----- RECORDS PROVIDED

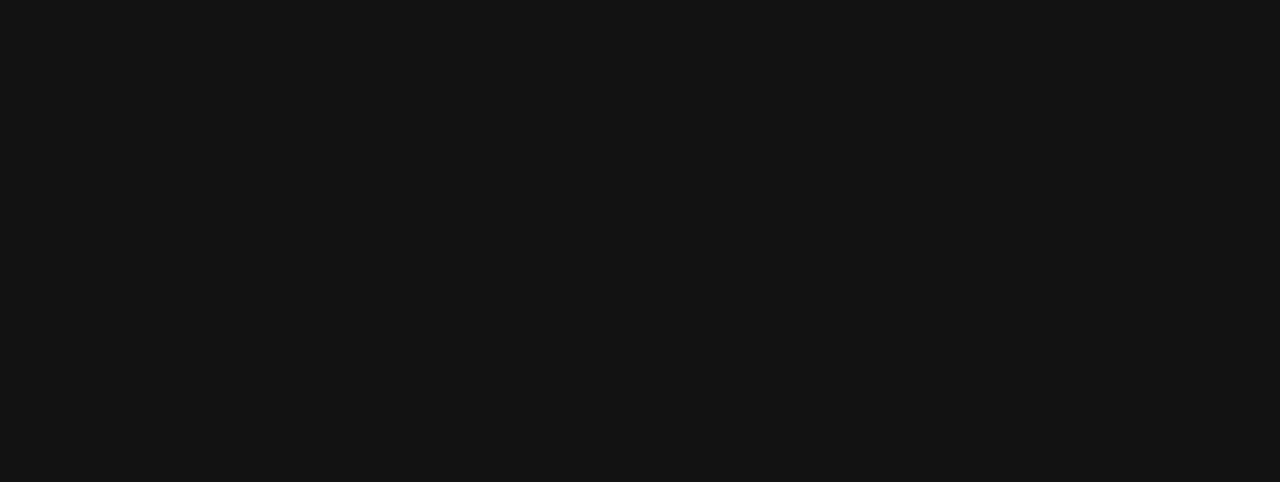
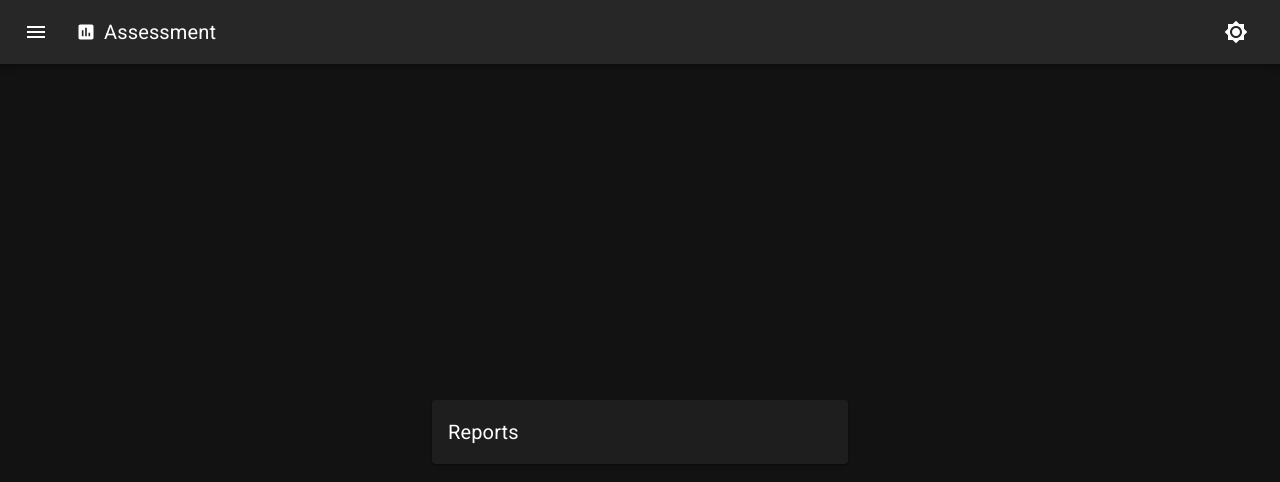
Before and after one commit to Kiicchan/general-quiz-wa-project, a React (Create React App) app: page /assessment in a window 1280 px wide. Before the commit this address had no page. Shown: the top 482 px of the page. Built offline with nearby package versions, Linux system fonts and the light colour scheme.

Commit message:
Assessment page

```diff
--- a/package.json
+++ b/package.json
@@ -8,6 +8,7 @@
     "@fontsource/roboto": "^4.5.1",
     "@mui/icons-material": "^5.2.0",
     "@mui/material": "^5.2.1",
+    "@mui/styles": "^5.2.3",
     "@testing-library/jest-dom": "^5.15.1",
     "@testing-library/react": "^11.2.7",
     "@testing-library/user-event": "^12.8.3",
--- a/src/App.jsx
+++ b/src/App.jsx
@@ -1,6 +1,7 @@
 // import Home from "./pages/Home";
 import { useState, useMemo } from "react";
 import Quiz from "./pages/Quiz";
+import Assessment from "./pages/Assessment";
 import { BrowserRouter as Router, Routes, Route } from "react-router-dom";
 import { createTheme, CssBaseline, Stack, ThemeProvider } from "@mui/material";
 import { ColorModeProvider } from "./contexts/ColorModeContext";
@@ -25,6 +26,7 @@ function App() {
             <Routes>
               {/* <Route path="/" element={<Home />} /> */}
               <Route path="/" element={<Quiz />} />
+              <Route path="/assessment" element={<Assessment />} />
             </Routes>
           </Router>
         </Stack>
--- a/src/components/Quiz/index.jsx
+++ b/src/components/Quiz/index.jsx
@@ -14,7 +14,6 @@ export default function Quiz() {
         .then((response) => response.json())
         .then((result) => {
           setData(result);
-          console.log(result);
         })
         .catch((error) => {
           setData(false);
--- a/src/components/Quiz/report/Report.jsx
+++ b/src/components/Quiz/report/Report.jsx
@@ -3,14 +3,8 @@ import Answer from "../report/Answer";
 import { Divider, Stack, Typography } from "@mui/material";
 import React from "react";
 
-export default function Report({ questions }) {
-  const totalQuestions = questions.length;
-  const correctAnswers = questions.reduce((correctAnswers, question) => {
-    return question.correctChoice === question.currentChoice
-      ? correctAnswers + 1
-      : correctAnswers;
-  }, 0);
-  const rating = (correctAnswers / totalQuestions) * 100;
+export default function Report({ report }) {
+  const { totalQuestions, correctAnswers, rating, questions } = report;
   return (
     <Stack direction="column" spacing={2}>
       <Typography variant="h6">
--- a/src/components/Quiz/state/QuestionManager.jsx
+++ b/src/components/Quiz/state/QuestionManager.jsx
@@ -1,4 +1,4 @@
-import { useState } from "react";
+import { useEffect, useState, useRef } from "react";
 import QuestionForm from "../forms/Question";
 import Report from "../report/Report";
 import { Button } from "@mui/material";
@@ -23,6 +23,7 @@ export default function QuestionManager({ requestResults, onFinish }) {
     });
     return initialState;
   });
+  const reportRef = useRef(null);
 
   const handleChoice = (choice, next) => {
     let newQuestionObj = {
@@ -39,10 +40,38 @@ export default function QuestionManager({ requestResults, onFinish }) {
     }
   };
 
+  useEffect(() => {
+    if (currentQuestion > questions.length - 1) {
+      let reportList = localStorage.getItem("report-list");
+      let reportArray;
+      if (reportList) {
+        reportArray = JSON.parse(reportList);
+      } else {
+        reportArray = [];
+      }
+      reportArray.push(reportRef.current);
+      localStorage.setItem("report-list", JSON.stringify(reportArray));
+    }
+  }, [currentQuestion, questions]);
+
   if (currentQuestion > questions.length - 1) {
+    const totalQuestions = questions.length;
+    const correctAnswers = questions.reduce((correctAnswers, question) => {
+      return question.correctChoice === question.currentChoice
+        ? correctAnswers + 1
+        : correctAnswers;
+    }, 0);
+    const rating = (correctAnswers / totalQuestions) * 100;
+    const report = {
+      totalQuestions,
+      correctAnswers,
+      rating,
+      questions,
+    };
+    reportRef.current = report;
     return (
       <>
-        <Report questions={questions} />
+        <Report report={report} />
         <Button sx={{ width: "100%", marginTop: 2 }} onClick={onFinish}>
           Try Again
         </Button>
--- /dev/null
+++ b/src/components/Reports/ReportItem.jsx
@@ -0,0 +1,32 @@
+import { Box, IconButton } from "@mui/material";
+import { useState } from "react";
+import Report from "../Quiz/report/Report";
+import RatingBar from "../ui/RatingBar";
+import KeyboardArrowDownIcon from "@mui/icons-material/KeyboardArrowDown";
+import KeyboardArrowUpIcon from "@mui/icons-material/KeyboardArrowUp";
+
+export default function ReportItem({ report }) {
+  const [open, setOpen] = useState(false);
+  const { rating } = report;
+  const handleClick = () => {
+    setOpen(!open);
+  };
+  return (
+    <>
+      <Box>
+        <IconButton onClick={handleClick}>
+          {open ? <KeyboardArrowUpIcon /> : <KeyboardArrowDownIcon />}
+        </IconButton>
+      </Box>
+      <Box flexGrow={1} alignSelf={"center"}>
+        {open ? (
+          <Report report={report} />
+        ) : (
+          <>
+            <RatingBar value={rating} />
+          </>
+        )}
+      </Box>
+    </>
+  );
+}
--- /dev/null
+++ b/src/components/Reports/ReportList.jsx
@@ -0,0 +1,73 @@
+import ReportItem from "./ReportItem";
+import { Divider, Stack, Typography, IconButton, Box } from "@mui/material";
+import React, { useEffect, useRef, useState } from "react";
+import { withStyles } from "@mui/styles";
+import DeleteIcon from "@mui/icons-material/Delete";
+
+const styles = (theme) => ({
+  widthQuery: {
+    [theme.breakpoints.down("sm")]: {
+      minWidth: "70vw",
+    },
+    [theme.breakpoints.up("sm")]: {
+      minWidth: "50vw",
+    },
+    [theme.breakpoints.up("lg")]: {
+      minWidth: "30vw",
+    },
+  },
+});
+
+function ReportList(props) {
+  const { classes } = props;
+  const [data, setData] = useState(() => {
+    const reportList = localStorage.getItem("report-list");
+    let reportArray;
+    if (reportList) {
+      reportArray = JSON.parse(reportList);
+    } else {
+      reportArray = [];
+    }
+    return reportArray;
+  });
+  const firstUpdate = useRef(true);
+  const handleDelete = (index) => {
+    let newData = [...data];
+    newData.splice(index, 1);
+    setData(newData);
+  };
+
+  useEffect(() => {
+    if (firstUpdate.current) {
+      firstUpdate.current = false;
+      return;
+    }
+    localStorage.setItem("report-list", JSON.stringify(data));
+  }, [data]);
+
+  return (
+    <Stack direction="column" spacing={2} className={classes.widthQuery}>
+      <Typography variant="h6">Reports</Typography>
+      {data.map((report, index) => {
+        return (
+          <React.Fragment key={index}>
+            <Divider />
+            <Stack direction="row" spacing={2}>
+              <ReportItem report={report} />
+              <Box>
+                <IconButton
+                  onClick={() => handleDelete(index)}
+                  sx={{ ":hover": { color: "error.main" } }}
+                >
+                  <DeleteIcon />
+                </IconButton>
+              </Box>
+            </Stack>
+          </React.Fragment>
+        );
+      })}
+    </Stack>
+  );
+}
+
+export default withStyles(styles)(ReportList);
--- /dev/null
+++ b/src/pages/Assessment.jsx
@@ -0,0 +1,17 @@
+import Main from "../components/layout/Main";
+import Header from "../components/layout/Header";
+import { Paper } from "@mui/material";
+import ReportList from "../components/Reports/ReportList";
+import AssessmentIcon from "@mui/icons-material/Assessment";
+export default function Assessment() {
+  return (
+    <>
+      <Header title="Assessment" Icon={AssessmentIcon} />
+      <Main>
+        <Paper sx={{ padding: 2 }}>
+          <ReportList />
+        </Paper>
+      </Main>
+    </>
+  );
+}
```
Also changed, not shown: 1 other file (tests, documents, lock files or other folders).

----------

--- WHAT TO PRODUCE ---
Give every entry again word for word; no images belong in the copy.

--- RESPONSE BELOW ---
Before and after one commit to Kiicchan/general-quiz-wa-project, a React (Create React App) app: page /assessment in a window 1280 px wide. Before the commit this address had no page. Shown: the top 482 px of the page. Built offline with nearby package versions, Linux system fonts and the light colour scheme.

Commit message:
Assessment page

```diff
--- a/package.json
+++ b/package.json
@@ -8,6 +8,7 @@
     "@fontsource/roboto": "^4.5.1",
     "@mui/icons-material": "^5.2.0",
     "@mui/material": "^5.2.1",
+    "@mui/styles": "^5.2.3",
     "@testing-library/jest-dom": "^5.15.1",
     "@testing-library/react": "^11.2.7",
     "@testing-library/user-event": "^12.8.3",
--- a/src/App.jsx
+++ b/src/App.jsx
@@ -1,6 +1,7 @@
 // import Home from "./pages/Home";
 import { useState, useMemo } from "react";
 import Quiz from "./pages/Quiz";
+import Assessment from "./pages/Assessment";
 import { BrowserRouter as Router, Routes, Route } from "react-router-dom";
 import { createTheme, CssBaseline, Stack, ThemeProvider } from "@mui/material";
 import { ColorModeProvider } from "./contexts/ColorModeContext";
@@ -25,6 +26,7 @@ function App() {
             <Routes>
               {/* <Route path="/" element={<Home />} /> */}
               <Route path="/" element={<Quiz />} />
+              <Route path="/assessment" element={<Assessment />} />
             </Routes>
           </Router>
         </Stack>
--- a/src/components/Quiz/index.jsx
+++ b/src/components/Quiz/index.jsx
@@ -14,7 +14,6 @@ export default function Quiz() {
         .then((response) => response.json())
         .then((result) => {
           setData(result);
-          console.log(result);
         })
         .catch((error) => {
           setData(false);
--- a/src/components/Quiz/report/Report.jsx
+++ b/src/components/Quiz/report/Report.jsx
@@ -3,14 +3,8 @@ import Answer from "../report/Answer";
 import { Divider, Stack, Typography } from "@mui/material";
 import React from "react";
 
-export default function Report({ questions }) {
-  const totalQuestions = questions.length;
-  const correctAnswers = questions.reduce((correctAnswers, question) => {
-    return question.correctChoice === question.currentChoice
-      ? correctAnswers + 1
-      : correctAnswers;
-  }, 0);
-  const rating = (correctAnswers / totalQuestions) * 100;
+export default function Report({ report }) {
+  const { totalQuestions, correctAnswers, rating, questions } = report;
   return (
     <Stack direction="column" spacing={2}>
       <Typography variant="h6">
--- a/src/components/Quiz/state/QuestionManager.jsx
+++ b/src/components/Quiz/state/QuestionManager.jsx
@@ -1,4 +1,4 @@
-import { useState } from "react";
+import { useEffect, useState, useRef } from "react";
 import QuestionForm from "../forms/Question";
 import Report from "../report/Report";
 import { Button } from "@mui/material";
@@ -23,6 +23,7 @@ export default function QuestionManager({ requestResults, onFinish }) {
     });
     return initialState;
   });
+  const reportRef = useRef(null);
 
   const handleChoice = (choice, next) => {
     let newQuestionObj = {
@@ -39,10 +40,38 @@ export default function QuestionManager({ requestResults, onFinish }) {
     }
   };
 
+  useEffect(() => {
+    if (currentQuestion > questions.length - 1) {
+      let reportList = localStorage.getItem("report-list");
+      let reportArray;
+      if (reportList) {
+        reportArray = JSON.parse(reportList);
+      } else {
+        reportArray = [];
+      }
+      reportArray.push(reportRef.current);
+      localStorage.setItem("report-list", JSON.stringify(reportArray));
+    }
+  }, [currentQuestion, questions]);
+
   if (currentQuestion > questions.length - 1) {
+    const totalQuestions = questions.length;
+    const correctAnswers = questions.reduce((correctAnswers, question) => {
+      return question.correctChoice === question.currentChoice
+        ? correctAnswers + 1
+        : correctAnswers;
+    }, 0);
+    const rating = (correctAnswers / totalQuestions) * 100;
+    const report = {
+      totalQuestions,
+      correctAnswers,
+      rating,
+      questions,
+    };
+    reportRef.current = report;
     return (
       <>
-        <Report questions={questions} />
+        <Report report={report} />
         <Button sx={{ width: "100%", marginTop: 2 }} onClick={onFinish}>
           Try Again
         </Button>
--- /dev/null
+++ b/src/components/Reports/ReportItem.jsx
@@ -0,0 +1,32 @@
+import { Box, IconButton } from "@mui/material";
+import { useState } from "react";
+import Report from "../Quiz/report/Report";
+import RatingBar from "../ui/RatingBar";
+import KeyboardArrowDownIcon from "@mui/icons-material/KeyboardArrowDown";
+import KeyboardArrowUpIcon from "@mui/icons-material/KeyboardArrowUp";
+
+export default function ReportItem({ report }) {
+  const [open, setOpen] = useState(false);
+  const { rating } = report;
+  const handleClick = () => {
+    setOpen(!open);
+  };
+  return (
+    <>
+      <Box>
+        <IconButton onClick={handleClick}>
+          {open ? <KeyboardArrowUpIcon /> : <KeyboardArrowDownIcon />}
+        </IconButton>
+      </Box>
+      <Box flexGrow={1} alignSelf={"center"}>
+        {open ? (
+          <Report report={report} />
+        ) : (
+          <>
+            <RatingBar value={rating} />
+          </>
+        )}
+      </Box>
+    </>
+  );
+}
--- /dev/null
+++ b/src/components/Reports/ReportList.jsx
@@ -0,0 +1,73 @@
+import ReportItem from "./ReportItem";
+import { Divider, Stack, Typography, IconButton, Box } from "@mui/material";
+import React, { useEffect, useRef, useState } from "react";
+import { withStyles } from "@mui/styles";
+import DeleteIcon from "@mui/icons-material/Delete";
+
+const styles = (theme) => ({
+  widthQuery: {
+    [theme.breakpoints.down("sm")]: {
+      minWidth: "70vw",
+    },
+    [theme.breakpoints.up("sm")]: {
+      minWidth: "50vw",
+    },
+    [theme.breakpoints.up("lg")]: {
+      minWidth: "30vw",
+    },
+  },
+});
+
+function ReportList(props) {
+  const { classes } = props;
+  const [data, setData] = useState(() => {
+    const reportList = localStorage.getItem("report-list");
+    let reportArray;
+    if (reportList) {
+      reportArray = JSON.parse(reportList);
+    } else {
+      reportArray = [];
+    }
+    return reportArray;
+  });
+  const firstUpdate = useRef(true);
+  const handleDelete = (index) => {
+    let newData = [...data];
+    newData.splice(index, 1);
+    setData(newData);
+  };
+
+  useEffect(() => {
+    if (firstUpdate.current) {
+      firstUpdate.current = false;
+      return;
+    }
+    localStorage.setItem("report-list", JSON.stringify(data));
+  }, [data]);
+
+  return (
+    <Stack direction="column" spacing={2} className={classes.widthQuery}>
+      <Typography variant="h6">Reports</Typography>
+      {data.map((report, index) => {
+        return (
+          <React.Fragment key={index}>
+            <Divider />
+            <Stack direction="row" spacing={2}>
+              <ReportItem report={report} />
+              <Box>
+                <IconButton
+                  onClick={() => handleDelete(index)}
+                  sx={{ ":hover": { color: "error.main" } }}
+                >
+                  <DeleteIcon />
+                </IconButton>
+              </Box>
+            </Stack>
+          </React.Fragment>
+        );
+      })}
+    </Stack>
+  );
+}
+
+export default withStyles(styles)(ReportList);
--- /dev/null
+++ b/src/pages/Assessment.jsx
@@ -0,0 +1,17 @@
+import Main from "../components/layout/Main";
+import Header from "../components/layout/Header";
+import { Paper } from "@mui/material";
+import ReportList from "../components/Reports/ReportList";
+import AssessmentIcon from "@mui/icons-material/Assessment";
+export default function Assessment() {
+  return (
+    <>
+      <Header title="Assessment" Icon={AssessmentIcon} />
+      <Main>
+        <Paper sx={{ padding: 2 }}>
+          <ReportList />
+        </Paper>
+      </Main>
+    </>
+  );
+}
```
Also changed, not shown: 1 other file (tests, documents, lock files or other folders).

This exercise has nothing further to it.